What to produce:
Go through the data and retrieve each line that includes the string "margin".

####

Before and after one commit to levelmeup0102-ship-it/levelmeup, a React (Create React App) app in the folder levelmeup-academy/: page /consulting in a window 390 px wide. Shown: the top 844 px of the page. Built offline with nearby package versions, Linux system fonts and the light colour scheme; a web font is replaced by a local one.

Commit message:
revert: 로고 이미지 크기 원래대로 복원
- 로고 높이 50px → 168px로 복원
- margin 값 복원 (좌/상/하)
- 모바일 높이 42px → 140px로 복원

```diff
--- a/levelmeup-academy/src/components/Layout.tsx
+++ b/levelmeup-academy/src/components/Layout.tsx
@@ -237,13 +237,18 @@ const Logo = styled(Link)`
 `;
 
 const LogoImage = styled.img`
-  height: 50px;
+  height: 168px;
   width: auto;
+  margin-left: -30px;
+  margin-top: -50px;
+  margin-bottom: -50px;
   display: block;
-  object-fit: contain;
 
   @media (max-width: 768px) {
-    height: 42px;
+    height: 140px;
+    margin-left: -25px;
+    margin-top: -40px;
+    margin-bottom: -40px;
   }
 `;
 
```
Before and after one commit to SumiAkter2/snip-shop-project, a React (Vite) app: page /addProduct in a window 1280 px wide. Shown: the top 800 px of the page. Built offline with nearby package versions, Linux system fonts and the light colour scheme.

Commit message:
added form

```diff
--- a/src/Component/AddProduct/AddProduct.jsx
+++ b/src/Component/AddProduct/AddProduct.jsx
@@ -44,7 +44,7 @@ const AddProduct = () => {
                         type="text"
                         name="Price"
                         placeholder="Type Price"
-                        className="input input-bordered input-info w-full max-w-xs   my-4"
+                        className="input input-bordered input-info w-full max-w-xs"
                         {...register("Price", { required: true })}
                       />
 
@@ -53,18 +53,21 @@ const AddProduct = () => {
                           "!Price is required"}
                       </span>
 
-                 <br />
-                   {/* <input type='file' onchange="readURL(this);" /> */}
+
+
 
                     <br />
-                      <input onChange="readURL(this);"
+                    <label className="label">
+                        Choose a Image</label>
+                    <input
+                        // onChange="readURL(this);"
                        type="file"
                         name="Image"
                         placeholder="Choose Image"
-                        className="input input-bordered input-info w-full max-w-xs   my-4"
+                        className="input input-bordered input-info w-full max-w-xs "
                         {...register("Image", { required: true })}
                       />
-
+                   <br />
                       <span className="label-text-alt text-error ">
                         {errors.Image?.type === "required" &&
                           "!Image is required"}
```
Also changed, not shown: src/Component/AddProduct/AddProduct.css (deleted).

####

Result of the task:
- margin 값 복원 (좌/상/하)
+  margin-left: -30px;
+  margin-top: -50px;
+  margin-bottom: -50px;
+    margin-left: -25px;
+    margin-top: -40px;
+    margin-bottom: -40px;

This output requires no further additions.